International tax treaties focus on the elimination of double taxation, but can, at the same time, treat relatives as the prevention of tax evasion. Statistics show the rapid expansion of the IIA over the past two decades. By the end of 2007, the total number of I2 had already exceeded 5,500 and increasingly included the closing of the ITAPs, which focused on investment. As the types and content of I2 are increasingly diverse and almost all countries participate in the completion of the new I2, the global IS system is extremely complex and difficult to insert. This problem has been compounded by the shift of many States from a bilateral model of investment agreements to a regional model, without completely replacing the existing framework, which has led to an increasingly complex and denser network of investment agreements, which will certainly be increasingly opposed and overlapping. Historically, the emergence of the international investment framework can be divided into two distinct eras. The first era – from 1945 to 1989 – was marked by differences of opinion between countries on the level of protection that international law should offer foreign investors.
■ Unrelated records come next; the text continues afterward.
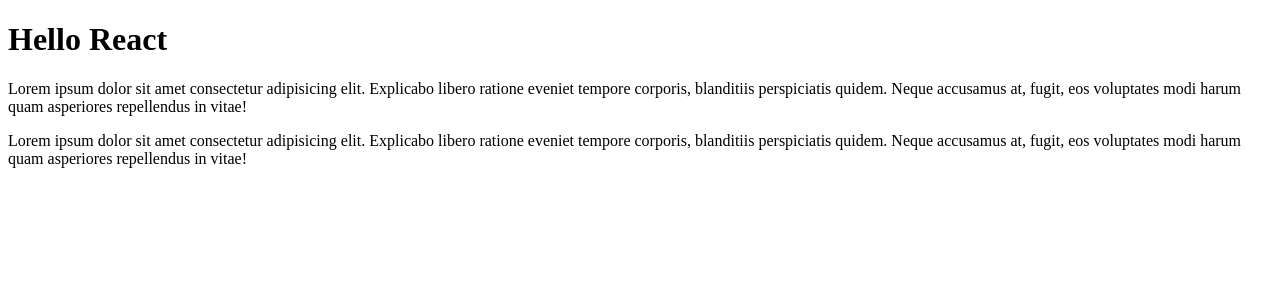
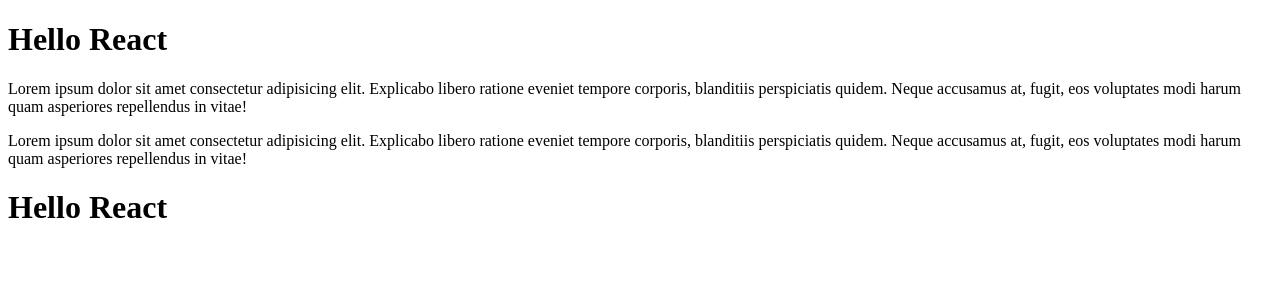
Before and after one commit to eerietated/react-1, a React (Create React App) app: page / in a window 1280 px wide. Shown: the top 300 px of the page. Built offline with nearby package versions, Linux system fonts and the light colour scheme.

Commit message:
remote .tsx

```diff
--- /dev/null
+++ b/src/Header.tsx
@@ -0,0 +1,5 @@
+export const Header = () => {
+    return <h1>Hello React</h1>
+}
+
+// export default Header
--- a/src/index.tsx
+++ b/src/index.tsx
@@ -1,9 +1,7 @@
 import React from 'react'
 import ReactDOM from 'react-dom/client'
+import { Header } from './Header'
 
-const Header = () => {
-    return <h1>Hello React</h1>
-}
 const Content = () => {
     return (
         <>
@@ -27,6 +25,7 @@
         <React.Fragment>
             <Header />
             <Content />
+            <Header />
         </React.Fragment>
     )
 }
```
While most developed countries have argued that foreign investors should be entitled to minimum treatment in each hospitality sector, developing and socialist countries have tended to argue that foreign investors should not be treated differently from domestic firms. In 1959, the first bits were completed and, over the next ten years, much of the content that forms the basis of the majority of current ILOs was developed and refined. In 1965, the Convention on the Settlement of Investment Disputes between States and Nationals of Other States was opened for country signing. The reason was to make ICSID an institution that facilitates the resolution of investor-state disputes.
In summary, the latest developments make the system increasingly complex and diverse. Although the main elements of AI are similar in most agreements, the details of these provisions can be considerably different. All this makes it increasingly difficult for countries, especially developing countries, to interact with inter-institutional agreements and also complicates the negotiation of new agreements. The international legal aspects of relations between foreign countries and investors are largely discussed bilaterally between two countries. The ILO`s conclusion has developed since the second half of the 20th century and today these agreements are a key element of current international foreign investment law. The United Nations Conference on Trade and Development (UNCTAD) defines the ILO as “agreements between two countries to promote, promote and protect investment in the other country`s territories by companies based in both countries.”  While the ILO`s basic salary has remained broadly unchanged over the years and focuses on investment protection as a central theme, issues that reflect public order concerns (e.g.B.